As hard as it is to face, our pets age faster than we do. Being informed and proactive about health care ensure the best quality of life for your pet for as long as possible.
What makes a pet a “senior”? The idea that multiplying by seven translates a dog’s age into “human years” is very misleading because pets age at different rates depending upon size, breed and other factors.
Generally, smaller breeds of dogs live longer than larger breeds, and cats live longer than dogs. So, a giant breed may enter his senior years at age 8, while the toy breed next door might not reach her golden years until age 12.
Of course, life span also varies with the individual, depending upon many factors including overall health and lifestyle. As they age, pets undergo changes remarkably similar to those of aging humans: hair turns gray, hearing wanes and joints stiffen.
Loss of sight and hearing
Progressive loss of hearing and sight are common in older pets, so it’s important to pay attention to changes. Excessive drainage, mucus, or bulging of his eyes may indicate a serious problem like glaucoma or dry eye. Any change from his normal appearance should be evaluated right away in order to preserve his sight as long as possible and prevent further damage.
Be sure to make allowances for his limitations. If your best friend is losing his eyesight, avoid moving furniture or your pet’s food and water bowls and bedding. When you take your dog into unfamiliar territory, keep him on a lead and walk him slowly through the new place. Stay close by and reassure him.
If your pet’s vision is normal, you may be able to compensate for deafness by using hand signals. Dogs, in particular, normally communicate with each other through body movements, so they will readily understand hand signals.

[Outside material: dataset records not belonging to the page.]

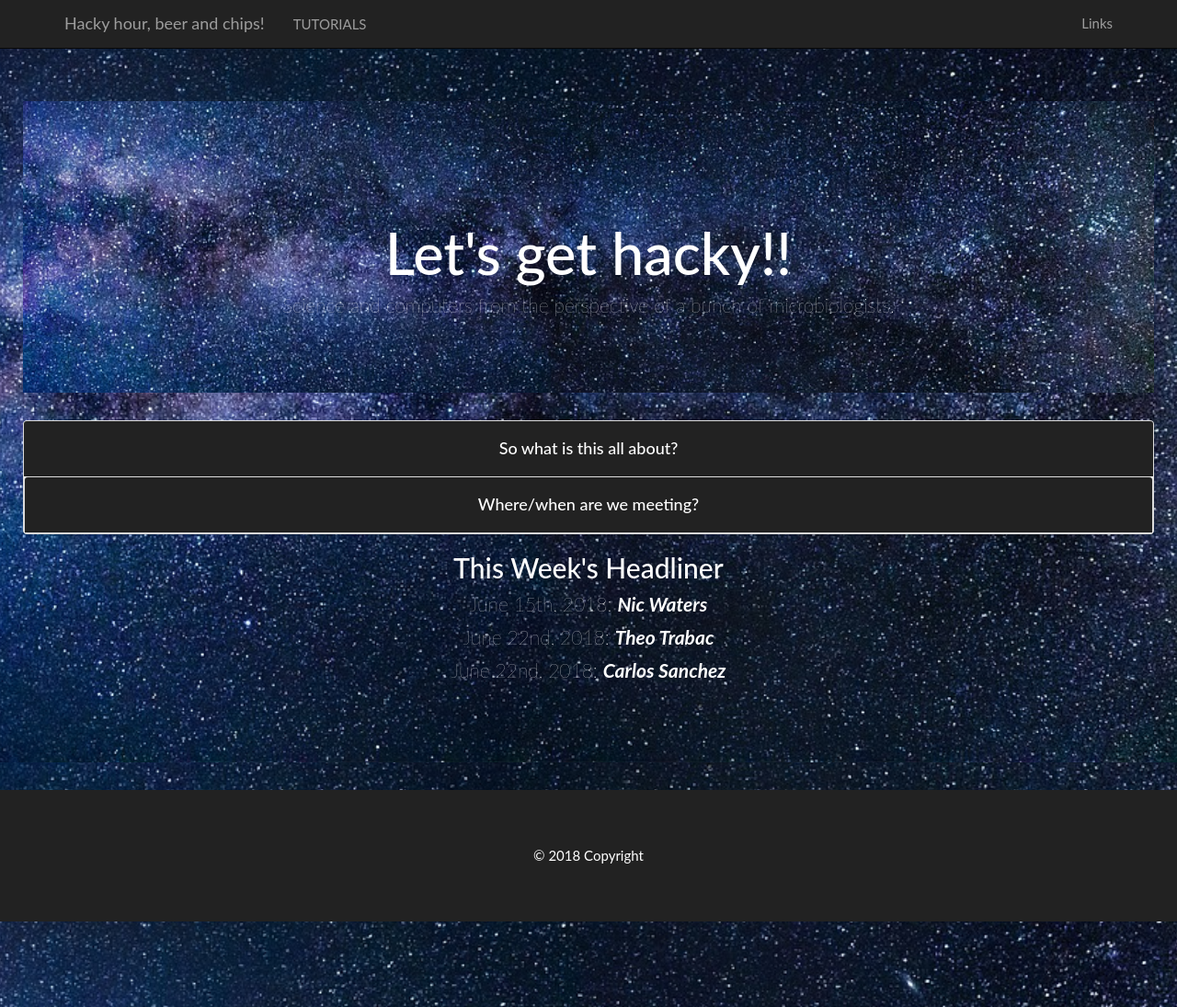
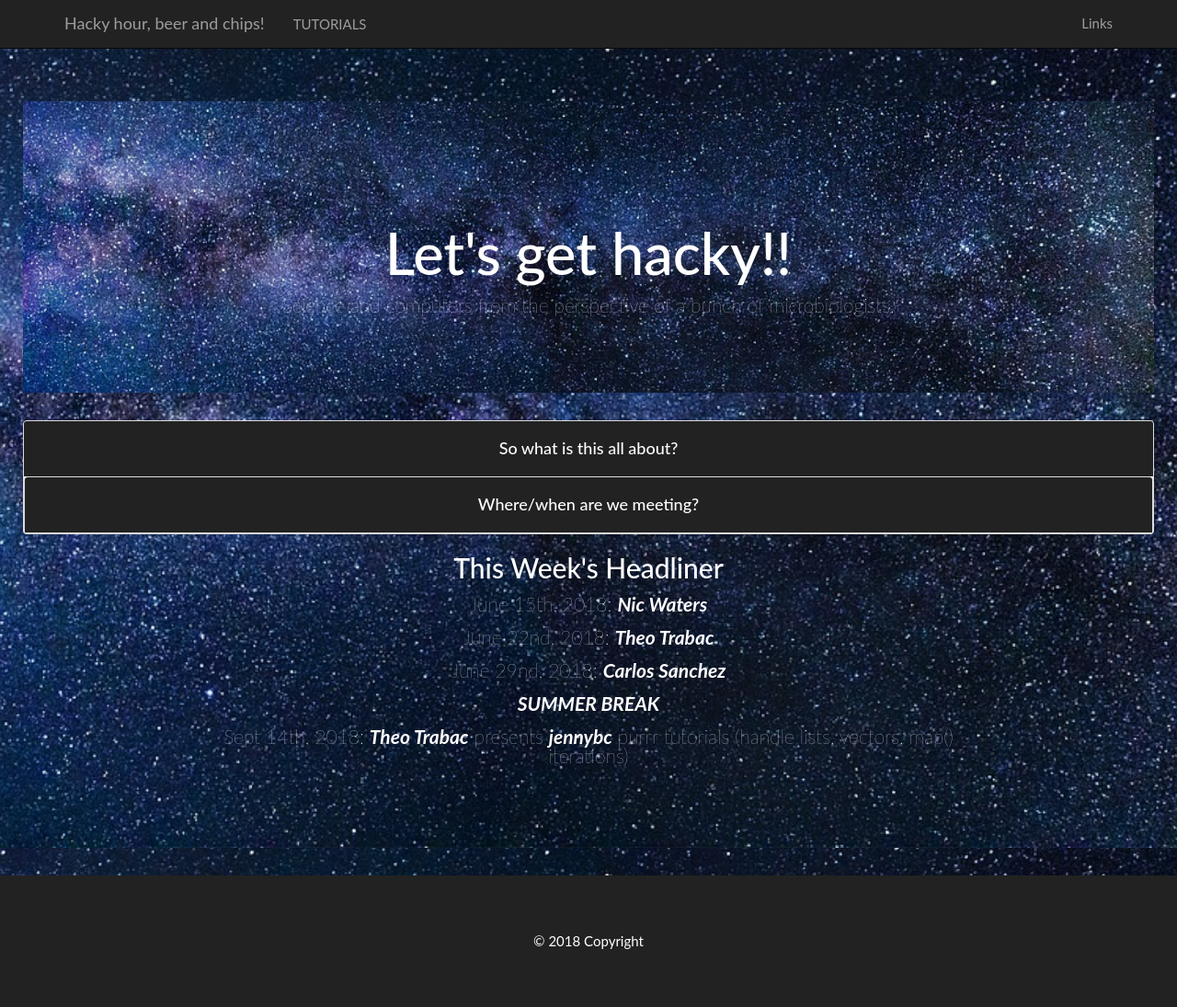
Before and after one commit to NUIGhackyhour/NUIGhackyhour.github.io, a Jekyll site: the page built from index.html, in a window 1280 px wide and 1095 px high. Shown: the whole window at 92% size. Built offline with Jekyll 4.4.1, drawn with Linux system fonts in a browser that asks for light colours; nearby versions of some CDN libraries.

Commit message:
Update presentation schedule

```diff
--- a/index.html
+++ b/index.html
@@ -55,8 +55,14 @@ layout: homepage
       June 22nd, 2018: <i><strong>Theo Trabac</i></strong>
     </p>
     <p>
-      June 22nd, 2018: <i><strong>Carlos Sanchez</i></strong>
+      June 29nd, 2018: <i><strong>Carlos Sanchez</i></strong>
     </p>
+    <p>
+      <i><strong>SUMMER BREAK</i></strong>
+  </p>
+  <p>
+    Sept 14th, 2018: <i><strong>Theo Trabac</i></strong> presents <i><strong>jennybc</i></strong> purrr tutorials (handle lists, vectors, map() iterations)
+  </p>
 </div>
 
 </div>
```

Never let a pet that is visually or hearing impaired roam freely outside.
Coping with arthritis
Osteoarthritis affects dogs just it as does people. If you notice your dog limping, having trouble climbing stairs or not being able to find a comfortable place to rest, a visit to your veterinarian is also in order.
There are well-tested medications available that can lessen the pain and stiffness of arthritis so your pet can move with greater ease and enjoy a better quality of life.
You can help ward off some of the effects of arthritis by keeping him slim, since excess weight put unnecessary stress on joints. It’s important to keep him as active as possible, too. Lack of exercise can increase joint stiffness and may lead to muscle atrophy from lack of use. Be sure to get him out for a walk every day. If your dog is otherwise healthy, consider doggy day camp a few times a week. The excitement of being around other dogs may encourage your senior to get moving.
Regular exams are key
Many diseases that are known to afflict aging humans also affect our aging pets: kidney, heart, and liver disease; tumors and cancers; diabetes; and even dementia. Regular physical examinations and laboratory blood and urine tests by your pet’s veterinarian are critical for early detection of problems.
Weight loss, a significant decrease in appetite, excessive panting, constant whining or pacing, loss of housebreaking, hair loss and changes in behavior can be early indicators of a medical problem. If you see new any of these problems, have your pet checked by his veterinarian.
Even if your pet has no unusual problems, regular screenings can help you maintain your pet's body weight and condition and ensure a better quality of life during those senior years. Most experts recommend twice yearly visits for dogs in their senior years. It may seem like a lot, but if you think of it in terms of how fast your pet is aging, it would be like a person going for an annual physical every 3 to 4 years.
Your veterinarian understands that your pet is part of the family and can help make all the years that you share with your pet rich and fulfilling.